From the listing that follows, output everything exactly except the pictures.

----------------------------------------

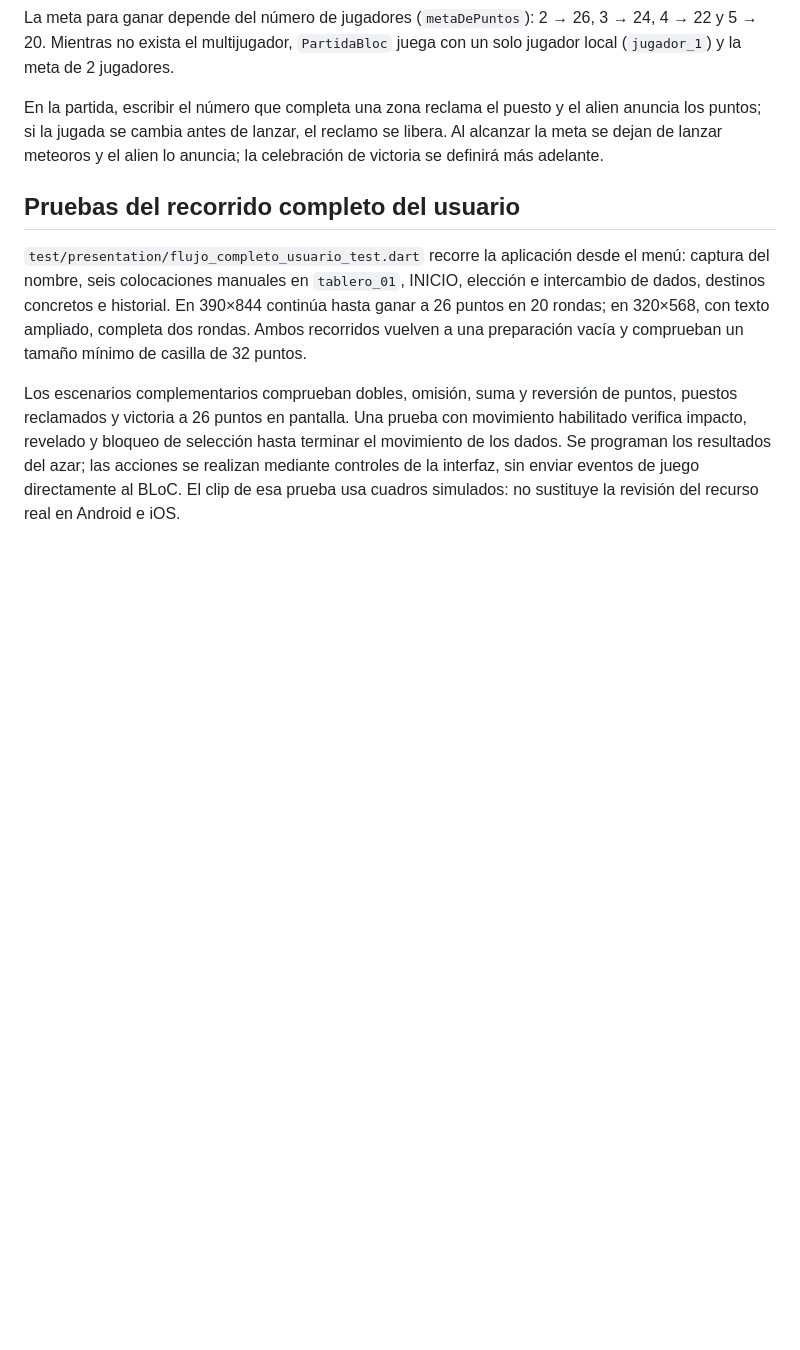
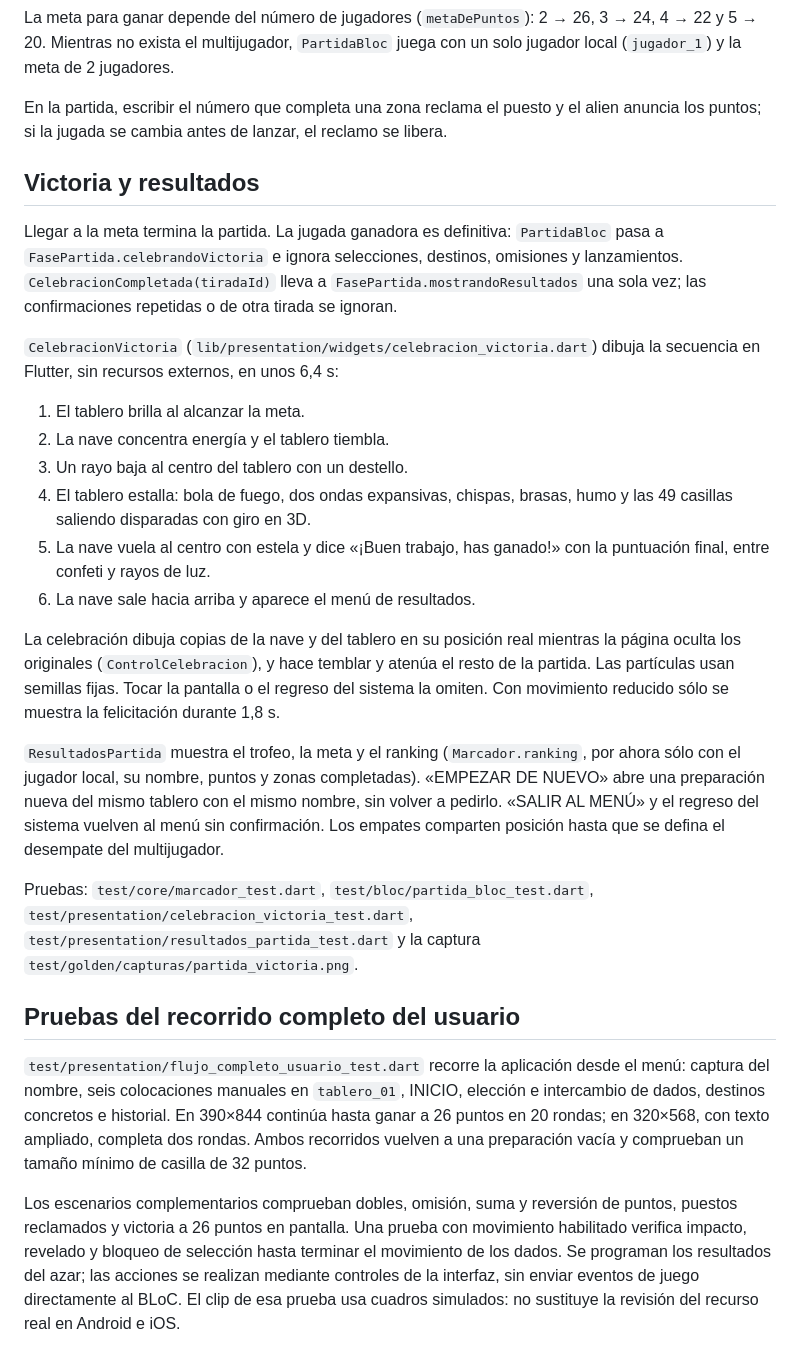
Before and after one commit to PapiElmo777/brilliant_game, a Markdown page: README.md, the part around the change. Rendered like a GitHub page; blank space fills up the shorter version.

Commit message:
Documentar victoria y resultados

```diff
--- a/README.md
+++ b/README.md
@@ -391,8 +391,45 @@ juega con un solo jugador local (`jugador_1`) y la meta de 2 jugadores.
 
 En la partida, escribir el número que completa una zona reclama el puesto y
 el alien anuncia los puntos; si la jugada se cambia antes de lanzar, el
-reclamo se libera. Al alcanzar la meta se dejan de lanzar meteoros y el alien
-lo anuncia; la celebración de victoria se definirá más adelante.
+reclamo se libera.
+
+## Victoria y resultados
+
+Llegar a la meta termina la partida. La jugada ganadora es definitiva:
+`PartidaBloc` pasa a `FasePartida.celebrandoVictoria` e ignora selecciones,
+destinos, omisiones y lanzamientos. `CelebracionCompletada(tiradaId)` lleva a
+`FasePartida.mostrandoResultados` una sola vez; las confirmaciones repetidas o
+de otra tirada se ignoran.
+
+`CelebracionVictoria` (`lib/presentation/widgets/celebracion_victoria.dart`)
+dibuja la secuencia en Flutter, sin recursos externos, en unos 6,4 s:
+
+1. El tablero brilla al alcanzar la meta.
+2. La nave concentra energía y el tablero tiembla.
+3. Un rayo baja al centro del tablero con un destello.
+4. El tablero estalla: bola de fuego, dos ondas expansivas, chispas, brasas,
+   humo y las 49 casillas saliendo disparadas con giro en 3D.
+5. La nave vuela al centro con estela y dice «¡Buen trabajo, has ganado!» con
+   la puntuación final, entre confeti y rayos de luz.
+6. La nave sale hacia arriba y aparece el menú de resultados.
+
+La celebración dibuja copias de la nave y del tablero en su posición real
+mientras la página oculta los originales (`ControlCelebracion`), y hace
+temblar y atenúa el resto de la partida. Las partículas usan semillas fijas.
+Tocar la pantalla o el regreso del sistema la omiten. Con movimiento reducido
+sólo se muestra la felicitación durante 1,8 s.
+
+`ResultadosPartida` muestra el trofeo, la meta y el ranking
+(`Marcador.ranking`, por ahora sólo con el jugador local, su nombre, puntos y
+zonas completadas). «EMPEZAR DE NUEVO» abre una preparación nueva del mismo
+tablero con el mismo nombre, sin volver a pedirlo. «SALIR AL MENÚ» y el
+regreso del sistema vuelven al menú sin confirmación. Los empates comparten
+posición hasta que se defina el desempate del multijugador.
+
+Pruebas: `test/core/marcador_test.dart`, `test/bloc/partida_bloc_test.dart`,
+`test/presentation/celebracion_victoria_test.dart`,
+`test/presentation/resultados_partida_test.dart` y la captura
+`test/golden/capturas/partida_victoria.png`.
 
 ## Pruebas del recorrido completo del usuario
 
```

----------------------------------------

**Output**
Before and after one commit to PapiElmo777/brilliant_game, a Markdown page: README.md, the part around the change. Rendered like a GitHub page; blank space fills up the shorter version.

Commit message:
Documentar victoria y resultados

```diff
--- a/README.md
+++ b/README.md
@@ -391,8 +391,45 @@ juega con un solo jugador local (`jugador_1`) y la meta de 2 jugadores.
 
 En la partida, escribir el número que completa una zona reclama el puesto y
 el alien anuncia los puntos; si la jugada se cambia antes de lanzar, el
-reclamo se libera. Al alcanzar la meta se dejan de lanzar meteoros y el alien
-lo anuncia; la celebración de victoria se definirá más adelante.
+reclamo se libera.
+
+## Victoria y resultados
+
+Llegar a la meta termina la partida. La jugada ganadora es definitiva:
+`PartidaBloc` pasa a `FasePartida.celebrandoVictoria` e ignora selecciones,
+destinos, omisiones y lanzamientos. `CelebracionCompletada(tiradaId)` lleva a
+`FasePartida.mostrandoResultados` una sola vez; las confirmaciones repetidas o
+de otra tirada se ignoran.
+
+`CelebracionVictoria` (`lib/presentation/widgets/celebracion_victoria.dart`)
+dibuja la secuencia en Flutter, sin recursos externos, en unos 6,4 s:
+
+1. El tablero brilla al alcanzar la meta.
+2. La nave concentra energía y el tablero tiembla.
+3. Un rayo baja al centro del tablero con un destello.
+4. El tablero estalla: bola de fuego, dos ondas expansivas, chispas, brasas,
+   humo y las 49 casillas saliendo disparadas con giro en 3D.
+5. La nave vuela al centro con estela y dice «¡Buen trabajo, has ganado!» con
+   la puntuación final, entre confeti y rayos de luz.
+6. La nave sale hacia arriba y aparece el menú de resultados.
+
+La celebración dibuja copias de la nave y del tablero en su posición real
+mientras la página oculta los originales (`ControlCelebracion`), y hace
+temblar y atenúa el resto de la partida. Las partículas usan semillas fijas.
+Tocar la pantalla o el regreso del sistema la omiten. Con movimiento reducido
+sólo se muestra la felicitación durante 1,8 s.
+
+`ResultadosPartida` muestra el trofeo, la meta y el ranking
+(`Marcador.ranking`, por ahora sólo con el jugador local, su nombre, puntos y
+zonas completadas). «EMPEZAR DE NUEVO» abre una preparación nueva del mismo
+tablero con el mismo nombre, sin volver a pedirlo. «SALIR AL MENÚ» y el
+regreso del sistema vuelven al menú sin confirmación. Los empates comparten
+posición hasta que se defina el desempate del multijugador.
+
+Pruebas: `test/core/marcador_test.dart`, `test/bloc/partida_bloc_test.dart`,
+`test/presentation/celebracion_victoria_test.dart`,
+`test/presentation/resultados_partida_test.dart` y la captura
+`test/golden/capturas/partida_victoria.png`.
 
 ## Pruebas del recorrido completo del usuario
 
```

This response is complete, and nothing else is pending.